As for the commodity structure of Japan's export trade, machinery, metals and chemical products are expected to become more important in the future while the relative importance of light-industry products, including textiles, is likely to decline. For the time being, Japan's export trade has a dual character in that commodities with high labor content, such as cameras, radios, toys and clothes, are sold to high-income markets, while the relatively capital-intensive commodities such as machinery and equipment, steel, chemical fertilizer, etc., flow to low-income markets. In recent years, the former markets have grown faster than the latter. As a result, the United States, Canada and Europe have taken an increasing share of Japan's export trade. But as we have seen, her competitive advantage may gradually diminish as Japan moves toward a full-employment, high-income economy. Other newly industrializing countries, which have a more abundant labor supply and relatively low wages, may then take over Japan's markets for products of high labor content. Indications of such a trend can already be seen in the growing competition between Japan, India and Hong Kong in some of the simpler industrial products, such as gray cotton cloth, rubber shoes, bicycles and sewing machines. Japan's economic future, therefore, will depend very much upon her success in modernizing her economic structure and in developing lines of industry which require high technological standards and are relatively capital-intensive.
Japan is now undergoing a far-reaching and rapid process of transformation, both economic and social. With the expanding national income, living standards are also rising rapidly. The average real wage of workers has been rising 4 to 5 percent annually in recent years and this trend is likely to continue. There are, however, problems related to income distribution, such as the relatively low pay received by university professors, government employees, and other intellectual groups; the still conspicuous wage gap between large and small enterprises; and the low incomes found in agriculture, fishing, mining and small industries. There are also stresses and strains arising from the process of rapid economic change itself and from the time lag in social and political adjustments to the new economic conditions. However, in view of the fact that the free economic system, based upon private initiative, seems to be functioning efficiently, and further improvement in living standards and conditions of employment is in prospect, there is every reason to expect--despite apparent political and social instability--that Japan will continue to develop within a free and stable social and political system.
[i] In May 1960, a committee attached to the Economic Planning Agency and chaired by Professor Seiichi Tobata published a report on the "Prospects of Japan's Economy in 1980." The Planning Bureau of the Agency, headed by the author, worked directly with that committee. The following discussion on the future course of Japan's economy is based mainly on that report.

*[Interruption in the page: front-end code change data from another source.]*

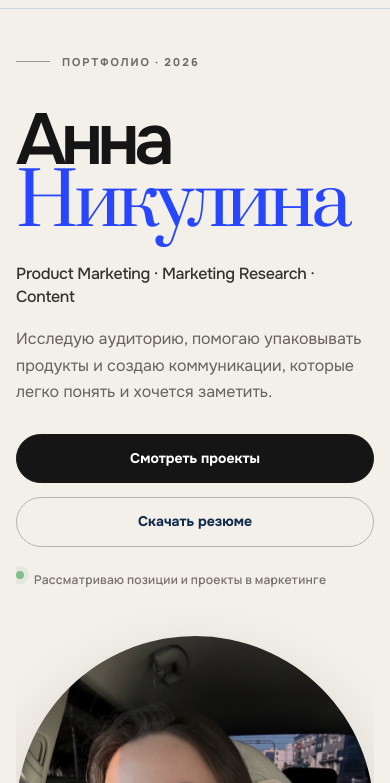
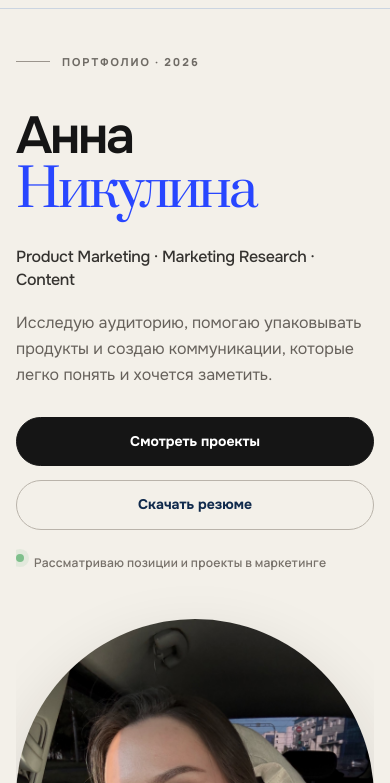
Before and after one commit to nikulina1606-beep/portfolio, a plain HTML site: page index.html in a window 390 px wide. Shown: the part 61-844 px from the top of the page. Drawn offline with Linux system fonts and the light colour scheme.

Commit message:
Update styles.css

```diff
--- a/styles.css
+++ b/styles.css
@@ -870,3 +870,41 @@ dialog[open]{animation:dialogIn .24s ease both}
     overflow-x:hidden;
   }
 }
+@media(max-width:520px){
+
+  html, body {
+    overflow-x: hidden;
+    width: 100%;
+  }
+
+  .hero,
+  .about {
+    width: calc(100% - 32px);
+    max-width: 100%;
+    overflow: hidden;
+  }
+
+  .hero h1 {
+    width: 100%;
+    max-width: 100%;
+    font-size: 52px;
+    line-height: 0.95;
+    letter-spacing: -0.045em;
+    overflow-wrap: break-word;
+    word-break: normal;
+  }
+
+  .hero h1 span,
+  .hero h1 .hero-first-name,
+  .hero h1 .hero-last-name {
+    display: block;
+    max-width: 100%;
+  }
+
+  .hero-lead,
+  .about-text {
+    max-width: 100%;
+    width: 100%;
+    overflow-wrap: break-word;
+  }
+}
```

[ii] Criticisms have been heard to the effect that a considerable part of the decline in Japan's birth rate was brought about by means of induced abortion. In recent years, however, the number of cases of abortion has declined while the use of contraceptives has become more widespread. It may also be pointed out that in other countries, where abortion is illegal, the number of cases can never be obtained with any accuracy; in Japan relatively more reliable statistics are available.